A defiant bishop – An Irishman’s Diary on Edward O’Dwyer, Limerick and 1916 - The Irish Times 16th May 2016
Gospel Matthew 16:13-20
Jesus went into the region of Caesarea Philippi andhe asked his disciples,"Who do people say that the Son of Man is?" They replied, "Some say John the Baptist, others Elijah,still others Jeremiah or one of the prophets." He said to them, "But who do you say that I am?" Simon Peter said in reply,"You are the Christ, the Son of the living God." Jesus said to him in reply,"Blessed are you, Simon son of Jonah. For flesh and blood has not revealed this to you, but my heavenly Father. And so I say to you, you are Peter,and upon this rock I will build my church,and the gates of the netherworld shall not prevail against it. I will give you the keys to the kingdom of heaven. Whatever you bind on earth shall be bound in heaven;and whatever you loose on earth shall be loosed in heaven." Then he strictly ordered his disciplesto tell no one that he was the Christ.

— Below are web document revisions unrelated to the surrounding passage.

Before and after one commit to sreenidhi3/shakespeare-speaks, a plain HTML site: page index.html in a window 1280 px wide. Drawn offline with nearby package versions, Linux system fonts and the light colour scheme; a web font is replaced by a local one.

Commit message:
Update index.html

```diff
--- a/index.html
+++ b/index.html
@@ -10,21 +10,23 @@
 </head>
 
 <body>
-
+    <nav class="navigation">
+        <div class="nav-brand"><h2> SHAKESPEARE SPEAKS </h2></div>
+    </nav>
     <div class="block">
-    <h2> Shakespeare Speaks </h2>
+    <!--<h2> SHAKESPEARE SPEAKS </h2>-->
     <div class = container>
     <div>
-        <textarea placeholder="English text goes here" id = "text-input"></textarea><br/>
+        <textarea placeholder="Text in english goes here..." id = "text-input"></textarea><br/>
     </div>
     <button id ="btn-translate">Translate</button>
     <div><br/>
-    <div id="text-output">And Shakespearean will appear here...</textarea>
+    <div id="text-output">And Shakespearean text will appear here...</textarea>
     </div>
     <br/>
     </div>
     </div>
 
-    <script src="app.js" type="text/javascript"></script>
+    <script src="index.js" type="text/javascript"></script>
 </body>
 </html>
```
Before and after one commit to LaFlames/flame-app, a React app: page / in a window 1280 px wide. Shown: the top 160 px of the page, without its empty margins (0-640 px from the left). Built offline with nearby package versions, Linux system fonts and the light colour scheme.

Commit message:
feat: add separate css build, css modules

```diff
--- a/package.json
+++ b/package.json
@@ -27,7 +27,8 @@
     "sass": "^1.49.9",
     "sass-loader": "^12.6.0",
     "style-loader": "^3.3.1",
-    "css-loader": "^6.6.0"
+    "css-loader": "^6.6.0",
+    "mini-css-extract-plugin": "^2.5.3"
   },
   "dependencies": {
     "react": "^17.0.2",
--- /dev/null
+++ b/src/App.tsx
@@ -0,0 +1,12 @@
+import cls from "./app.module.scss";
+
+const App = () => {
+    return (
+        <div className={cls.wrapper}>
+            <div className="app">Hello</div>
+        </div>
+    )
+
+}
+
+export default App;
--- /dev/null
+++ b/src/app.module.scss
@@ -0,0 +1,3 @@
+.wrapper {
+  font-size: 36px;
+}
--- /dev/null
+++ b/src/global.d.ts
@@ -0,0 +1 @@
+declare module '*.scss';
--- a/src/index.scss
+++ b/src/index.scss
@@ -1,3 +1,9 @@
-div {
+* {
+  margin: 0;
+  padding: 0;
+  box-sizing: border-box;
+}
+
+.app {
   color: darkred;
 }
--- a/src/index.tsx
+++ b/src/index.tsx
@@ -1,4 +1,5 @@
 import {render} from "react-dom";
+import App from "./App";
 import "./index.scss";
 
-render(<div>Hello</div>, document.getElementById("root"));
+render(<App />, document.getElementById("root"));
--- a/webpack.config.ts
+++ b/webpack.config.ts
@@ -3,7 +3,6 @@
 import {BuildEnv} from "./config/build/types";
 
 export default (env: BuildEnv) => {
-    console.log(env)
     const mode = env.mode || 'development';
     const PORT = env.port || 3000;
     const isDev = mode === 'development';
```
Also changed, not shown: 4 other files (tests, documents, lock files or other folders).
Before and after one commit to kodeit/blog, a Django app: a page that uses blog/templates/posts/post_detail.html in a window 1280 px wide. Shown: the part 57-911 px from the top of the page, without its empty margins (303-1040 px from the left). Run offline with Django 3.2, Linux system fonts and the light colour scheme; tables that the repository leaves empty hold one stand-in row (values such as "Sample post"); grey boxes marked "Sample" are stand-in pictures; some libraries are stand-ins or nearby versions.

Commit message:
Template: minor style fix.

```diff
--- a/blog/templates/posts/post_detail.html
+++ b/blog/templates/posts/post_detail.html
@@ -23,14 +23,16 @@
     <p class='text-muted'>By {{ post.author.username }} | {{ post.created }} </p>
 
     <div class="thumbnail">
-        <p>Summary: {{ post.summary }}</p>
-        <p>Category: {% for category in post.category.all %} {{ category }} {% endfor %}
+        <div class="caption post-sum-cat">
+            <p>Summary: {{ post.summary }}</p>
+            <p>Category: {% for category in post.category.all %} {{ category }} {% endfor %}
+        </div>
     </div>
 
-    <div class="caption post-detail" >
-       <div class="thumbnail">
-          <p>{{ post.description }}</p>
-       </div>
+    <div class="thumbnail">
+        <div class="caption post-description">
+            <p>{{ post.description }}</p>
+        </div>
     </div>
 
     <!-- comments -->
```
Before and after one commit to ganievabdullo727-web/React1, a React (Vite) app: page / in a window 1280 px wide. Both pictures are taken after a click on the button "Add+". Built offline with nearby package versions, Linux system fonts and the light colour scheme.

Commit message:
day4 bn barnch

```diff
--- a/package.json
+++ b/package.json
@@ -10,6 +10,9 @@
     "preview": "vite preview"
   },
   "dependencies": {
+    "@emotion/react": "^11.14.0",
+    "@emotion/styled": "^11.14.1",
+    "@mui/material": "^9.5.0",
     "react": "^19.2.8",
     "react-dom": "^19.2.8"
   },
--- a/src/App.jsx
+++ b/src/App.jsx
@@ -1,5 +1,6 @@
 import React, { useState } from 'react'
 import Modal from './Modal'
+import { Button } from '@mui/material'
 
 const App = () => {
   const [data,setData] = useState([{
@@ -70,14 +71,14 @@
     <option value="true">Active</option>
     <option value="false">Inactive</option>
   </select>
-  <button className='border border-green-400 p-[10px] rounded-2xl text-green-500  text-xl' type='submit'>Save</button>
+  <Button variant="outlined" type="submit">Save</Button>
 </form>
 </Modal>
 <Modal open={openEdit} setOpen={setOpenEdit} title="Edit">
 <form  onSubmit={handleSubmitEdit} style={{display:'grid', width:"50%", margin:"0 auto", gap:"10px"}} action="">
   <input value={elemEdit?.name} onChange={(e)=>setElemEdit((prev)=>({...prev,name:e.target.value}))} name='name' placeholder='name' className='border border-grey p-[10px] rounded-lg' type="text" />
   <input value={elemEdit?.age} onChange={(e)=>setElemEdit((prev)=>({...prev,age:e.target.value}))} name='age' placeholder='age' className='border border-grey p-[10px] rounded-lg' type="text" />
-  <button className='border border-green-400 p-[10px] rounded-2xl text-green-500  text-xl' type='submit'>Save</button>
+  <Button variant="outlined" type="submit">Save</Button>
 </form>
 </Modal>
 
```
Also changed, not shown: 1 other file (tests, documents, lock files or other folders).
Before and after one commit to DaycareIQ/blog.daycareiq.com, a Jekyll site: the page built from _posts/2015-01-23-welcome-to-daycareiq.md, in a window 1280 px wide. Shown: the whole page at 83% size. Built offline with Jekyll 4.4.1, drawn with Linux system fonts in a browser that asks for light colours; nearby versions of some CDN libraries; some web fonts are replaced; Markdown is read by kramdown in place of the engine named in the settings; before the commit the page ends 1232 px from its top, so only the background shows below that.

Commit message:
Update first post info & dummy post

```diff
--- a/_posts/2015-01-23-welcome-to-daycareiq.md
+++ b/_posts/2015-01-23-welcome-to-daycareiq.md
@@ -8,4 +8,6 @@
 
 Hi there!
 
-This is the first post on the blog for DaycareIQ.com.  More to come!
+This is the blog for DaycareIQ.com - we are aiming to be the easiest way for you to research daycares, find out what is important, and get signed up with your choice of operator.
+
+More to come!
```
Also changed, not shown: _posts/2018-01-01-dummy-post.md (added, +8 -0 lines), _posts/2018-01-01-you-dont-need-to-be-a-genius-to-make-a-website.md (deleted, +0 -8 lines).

Reflections on this weeks gospel:
Word on Fire
Centre for Liturgy
Liturgical odds & ends
Liturgy of the Hours - Psalter week 1; 21st week in Ordinary time
Saints of the Week
August 28th - St Augustine
August 29th - Passion of St John the Baptist
August 30th - St Fiacre
August 31st - St Aidan of Lindisfarne
September 1st - St Giles (First Friday)
September 2nd - St Ingrid of Sweden(First Saturday)